Working data —
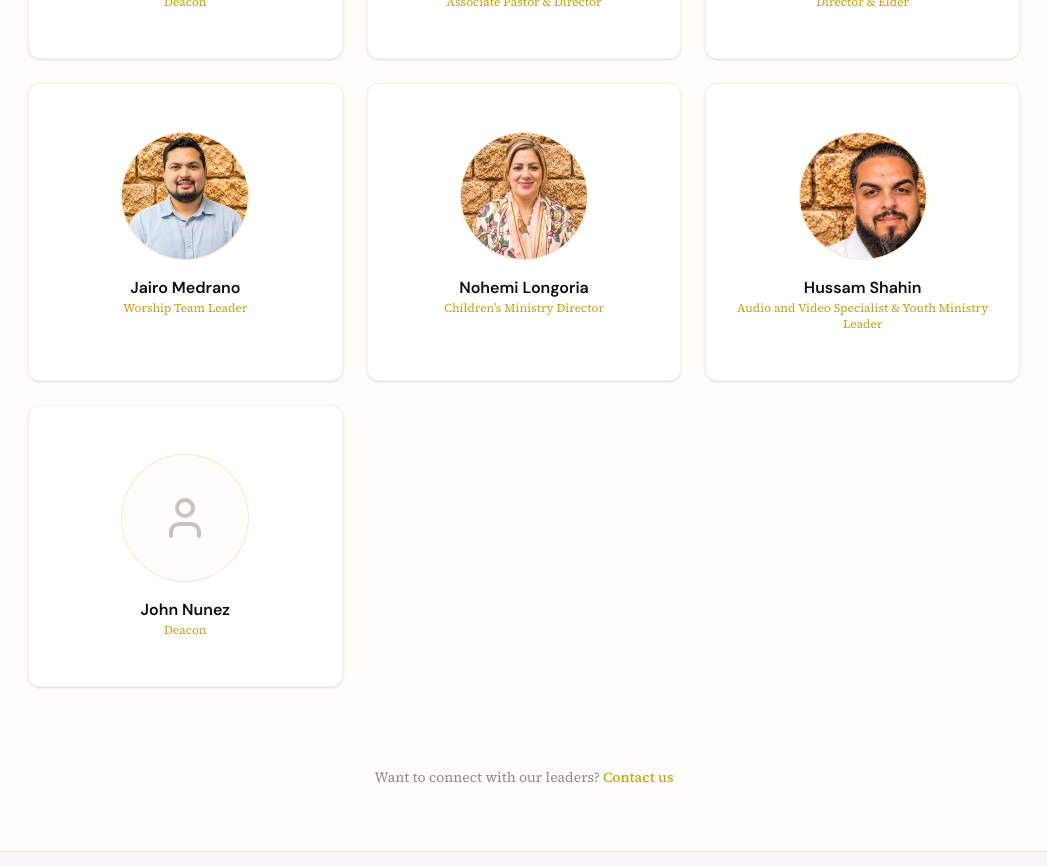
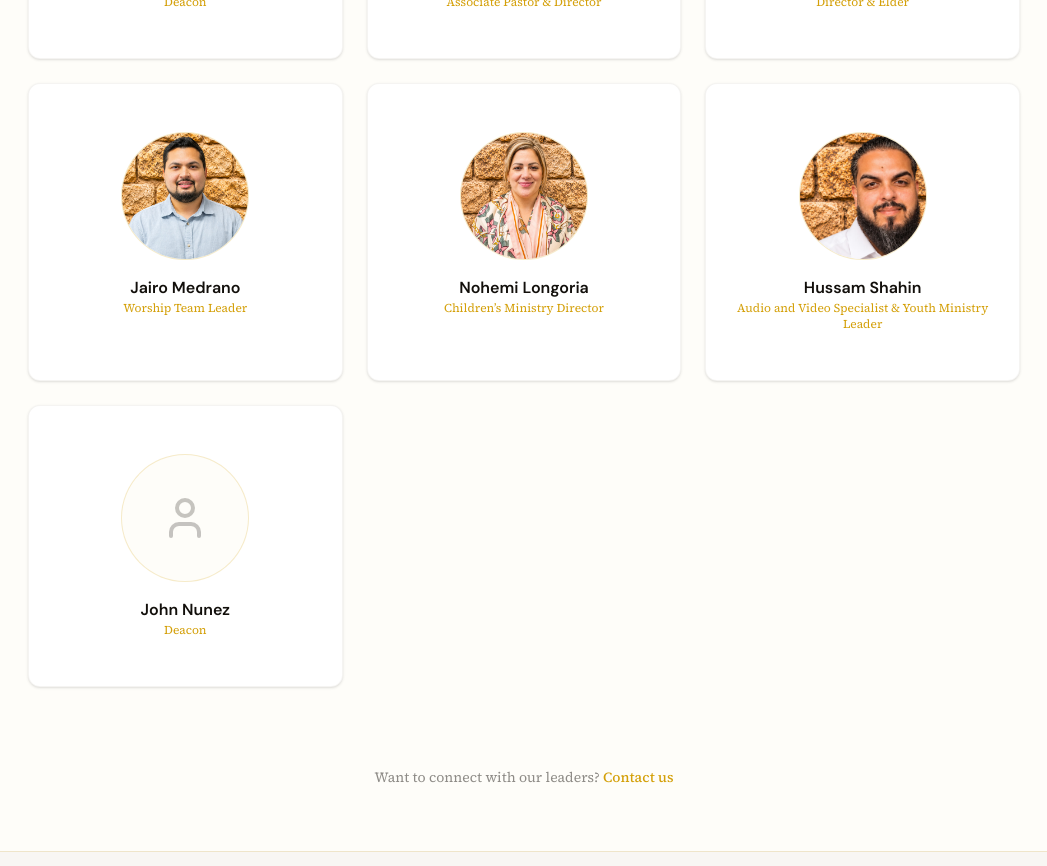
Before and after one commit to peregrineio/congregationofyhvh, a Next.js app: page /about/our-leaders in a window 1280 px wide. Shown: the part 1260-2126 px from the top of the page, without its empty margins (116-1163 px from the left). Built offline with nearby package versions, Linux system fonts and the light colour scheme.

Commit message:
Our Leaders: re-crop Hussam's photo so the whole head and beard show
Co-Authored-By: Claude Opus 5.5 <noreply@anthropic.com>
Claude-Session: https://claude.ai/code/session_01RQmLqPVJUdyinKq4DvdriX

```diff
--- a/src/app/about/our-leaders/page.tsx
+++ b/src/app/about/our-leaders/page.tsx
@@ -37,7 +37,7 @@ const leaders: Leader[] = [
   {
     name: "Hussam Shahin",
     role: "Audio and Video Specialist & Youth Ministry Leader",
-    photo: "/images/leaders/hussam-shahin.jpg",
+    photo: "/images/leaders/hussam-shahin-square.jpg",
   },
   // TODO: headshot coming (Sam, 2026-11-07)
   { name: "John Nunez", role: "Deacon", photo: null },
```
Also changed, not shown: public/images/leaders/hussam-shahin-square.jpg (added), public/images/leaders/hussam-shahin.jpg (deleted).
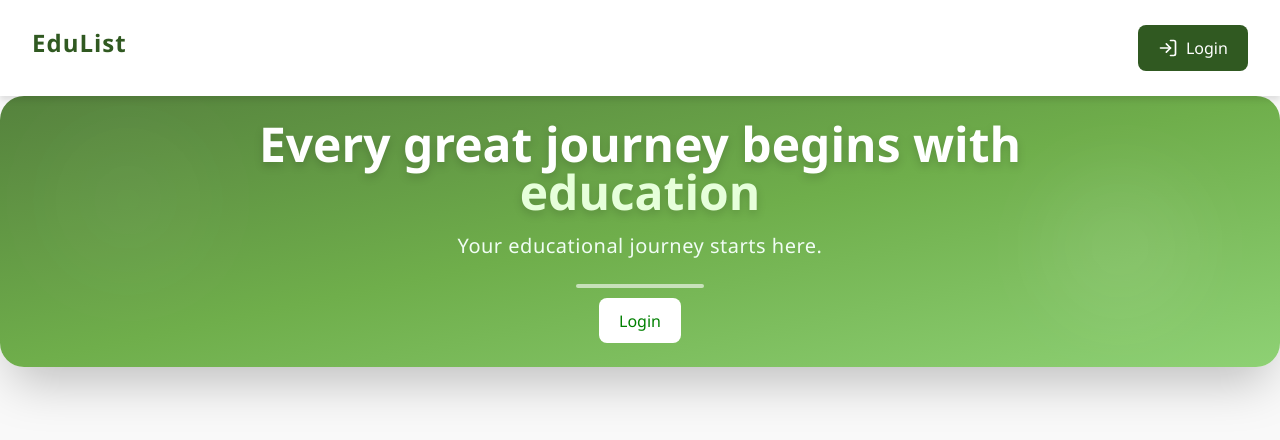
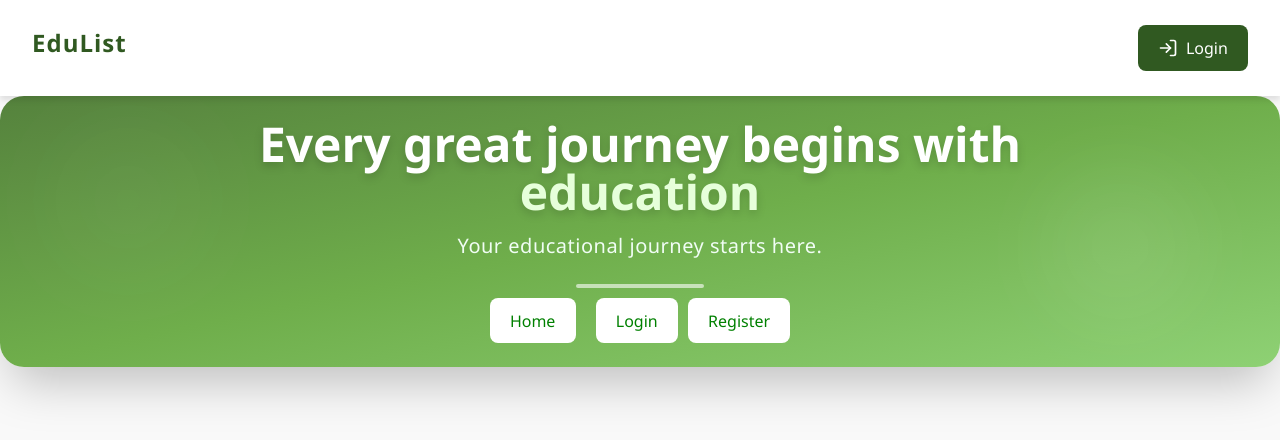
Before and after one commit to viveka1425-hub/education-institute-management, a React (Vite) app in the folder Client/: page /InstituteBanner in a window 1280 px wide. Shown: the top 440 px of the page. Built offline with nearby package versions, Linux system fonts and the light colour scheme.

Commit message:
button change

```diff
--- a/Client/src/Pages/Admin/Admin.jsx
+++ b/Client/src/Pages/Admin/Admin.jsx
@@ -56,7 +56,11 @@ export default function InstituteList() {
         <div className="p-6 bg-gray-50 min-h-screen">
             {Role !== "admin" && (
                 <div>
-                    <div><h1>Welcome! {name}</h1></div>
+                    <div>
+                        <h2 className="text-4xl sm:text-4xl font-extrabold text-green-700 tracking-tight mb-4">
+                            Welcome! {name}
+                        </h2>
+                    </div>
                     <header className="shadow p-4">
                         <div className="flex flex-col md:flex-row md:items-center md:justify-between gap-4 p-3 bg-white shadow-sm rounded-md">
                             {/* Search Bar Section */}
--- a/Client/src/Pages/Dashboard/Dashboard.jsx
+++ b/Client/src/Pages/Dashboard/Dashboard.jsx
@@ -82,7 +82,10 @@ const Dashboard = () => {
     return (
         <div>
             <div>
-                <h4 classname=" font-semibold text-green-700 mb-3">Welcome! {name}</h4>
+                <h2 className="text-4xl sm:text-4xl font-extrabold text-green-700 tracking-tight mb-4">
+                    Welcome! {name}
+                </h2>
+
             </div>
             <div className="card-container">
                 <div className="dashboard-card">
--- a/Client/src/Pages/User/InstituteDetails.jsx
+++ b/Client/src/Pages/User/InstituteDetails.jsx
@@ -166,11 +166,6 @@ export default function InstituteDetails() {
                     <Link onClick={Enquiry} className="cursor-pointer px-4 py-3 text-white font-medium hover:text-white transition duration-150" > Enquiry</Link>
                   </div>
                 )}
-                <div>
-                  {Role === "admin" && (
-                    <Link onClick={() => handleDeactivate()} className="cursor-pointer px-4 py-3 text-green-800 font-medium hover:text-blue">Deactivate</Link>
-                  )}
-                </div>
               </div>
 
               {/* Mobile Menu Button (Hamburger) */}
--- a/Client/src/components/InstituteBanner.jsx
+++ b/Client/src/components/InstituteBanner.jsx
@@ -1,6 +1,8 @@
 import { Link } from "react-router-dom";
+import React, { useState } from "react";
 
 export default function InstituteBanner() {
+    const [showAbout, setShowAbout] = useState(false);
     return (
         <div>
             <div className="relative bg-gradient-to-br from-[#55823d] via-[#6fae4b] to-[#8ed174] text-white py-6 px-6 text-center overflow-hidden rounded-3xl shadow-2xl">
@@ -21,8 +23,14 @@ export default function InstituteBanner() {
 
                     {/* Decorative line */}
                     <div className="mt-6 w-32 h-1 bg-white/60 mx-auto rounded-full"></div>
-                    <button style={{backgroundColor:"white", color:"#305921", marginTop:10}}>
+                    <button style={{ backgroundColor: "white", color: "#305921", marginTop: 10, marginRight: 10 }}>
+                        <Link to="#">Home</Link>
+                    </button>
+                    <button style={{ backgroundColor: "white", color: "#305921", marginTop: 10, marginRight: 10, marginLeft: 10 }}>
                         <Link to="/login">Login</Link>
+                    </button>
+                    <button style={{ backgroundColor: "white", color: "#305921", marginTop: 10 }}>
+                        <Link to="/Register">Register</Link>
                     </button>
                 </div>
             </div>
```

Exercise directions —
Go through the material above and retype every line exactly, without the images.

Your solution —
Before and after one commit to peregrineio/congregationofyhvh, a Next.js app: page /about/our-leaders in a window 1280 px wide. Shown: the part 1260-2126 px from the top of the page, without its empty margins (116-1163 px from the left). Built offline with nearby package versions, Linux system fonts and the light colour scheme.

Commit message:
Our Leaders: re-crop Hussam's photo so the whole head and beard show
Co-Authored-By: Claude Opus 5.5 <noreply@anthropic.com>
Claude-Session: https://claude.ai/code/session_01RQmLqPVJUdyinKq4DvdriX

```diff
--- a/src/app/about/our-leaders/page.tsx
+++ b/src/app/about/our-leaders/page.tsx
@@ -37,7 +37,7 @@ const leaders: Leader[] = [
   {
     name: "Hussam Shahin",
     role: "Audio and Video Specialist & Youth Ministry Leader",
-    photo: "/images/leaders/hussam-shahin.jpg",
+    photo: "/images/leaders/hussam-shahin-square.jpg",
   },
   // TODO: headshot coming (Sam, 2026-11-07)
   { name: "John Nunez", role: "Deacon", photo: null },
```
Also changed, not shown: public/images/leaders/hussam-shahin-square.jpg (added), public/images/leaders/hussam-shahin.jpg (deleted).
Before and after one commit to viveka1425-hub/education-institute-management, a React (Vite) app in the folder Client/: page /InstituteBanner in a window 1280 px wide. Shown: the top 440 px of the page. Built offline with nearby package versions, Linux system fonts and the light colour scheme.

Commit message:
button change

```diff
--- a/Client/src/Pages/Admin/Admin.jsx
+++ b/Client/src/Pages/Admin/Admin.jsx
@@ -56,7 +56,11 @@ export default function InstituteList() {
         <div className="p-6 bg-gray-50 min-h-screen">
             {Role !== "admin" && (
                 <div>
-                    <div><h1>Welcome! {name}</h1></div>
+                    <div>
+                        <h2 className="text-4xl sm:text-4xl font-extrabold text-green-700 tracking-tight mb-4">
+                            Welcome! {name}
+                        </h2>
+                    </div>
                     <header className="shadow p-4">
                         <div className="flex flex-col md:flex-row md:items-center md:justify-between gap-4 p-3 bg-white shadow-sm rounded-md">
                             {/* Search Bar Section */}
--- a/Client/src/Pages/Dashboard/Dashboard.jsx
+++ b/Client/src/Pages/Dashboard/Dashboard.jsx
@@ -82,7 +82,10 @@ const Dashboard = () => {
     return (
         <div>
             <div>
-                <h4 classname=" font-semibold text-green-700 mb-3">Welcome! {name}</h4>
+                <h2 className="text-4xl sm:text-4xl font-extrabold text-green-700 tracking-tight mb-4">
+                    Welcome! {name}
+                </h2>
+
             </div>
             <div className="card-container">
                 <div className="dashboard-card">
--- a/Client/src/Pages/User/InstituteDetails.jsx
+++ b/Client/src/Pages/User/InstituteDetails.jsx
@@ -166,11 +166,6 @@ export default function InstituteDetails() {
                     <Link onClick={Enquiry} className="cursor-pointer px-4 py-3 text-white font-medium hover:text-white transition duration-150" > Enquiry</Link>
                   </div>
                 )}
-                <div>
-                  {Role === "admin" && (
-                    <Link onClick={() => handleDeactivate()} className="cursor-pointer px-4 py-3 text-green-800 font-medium hover:text-blue">Deactivate</Link>
-                  )}
-                </div>
               </div>
 
               {/* Mobile Menu Button (Hamburger) */}
--- a/Client/src/components/InstituteBanner.jsx
+++ b/Client/src/components/InstituteBanner.jsx
@@ -1,6 +1,8 @@
 import { Link } from "react-router-dom";
+import React, { useState } from "react";
 
 export default function InstituteBanner() {
+    const [showAbout, setShowAbout] = useState(false);
     return (
         <div>
             <div className="relative bg-gradient-to-br from-[#55823d] via-[#6fae4b] to-[#8ed174] text-white py-6 px-6 text-center overflow-hidden rounded-3xl shadow-2xl">
@@ -21,8 +23,14 @@ export default function InstituteBanner() {
 
                     {/* Decorative line */}
                     <div className="mt-6 w-32 h-1 bg-white/60 mx-auto rounded-full"></div>
-                    <button style={{backgroundColor:"white", color:"#305921", marginTop:10}}>
+                    <button style={{ backgroundColor: "white", color: "#305921", marginTop: 10, marginRight: 10 }}>
+                        <Link to="#">Home</Link>
+                    </button>
+                    <button style={{ backgroundColor: "white", color: "#305921", marginTop: 10, marginRight: 10, marginLeft: 10 }}>
                         <Link to="/login">Login</Link>
+                    </button>
+                    <button style={{ backgroundColor: "white", color: "#305921", marginTop: 10 }}>
+                        <Link to="/Register">Register</Link>
                     </button>
                 </div>
             </div>
```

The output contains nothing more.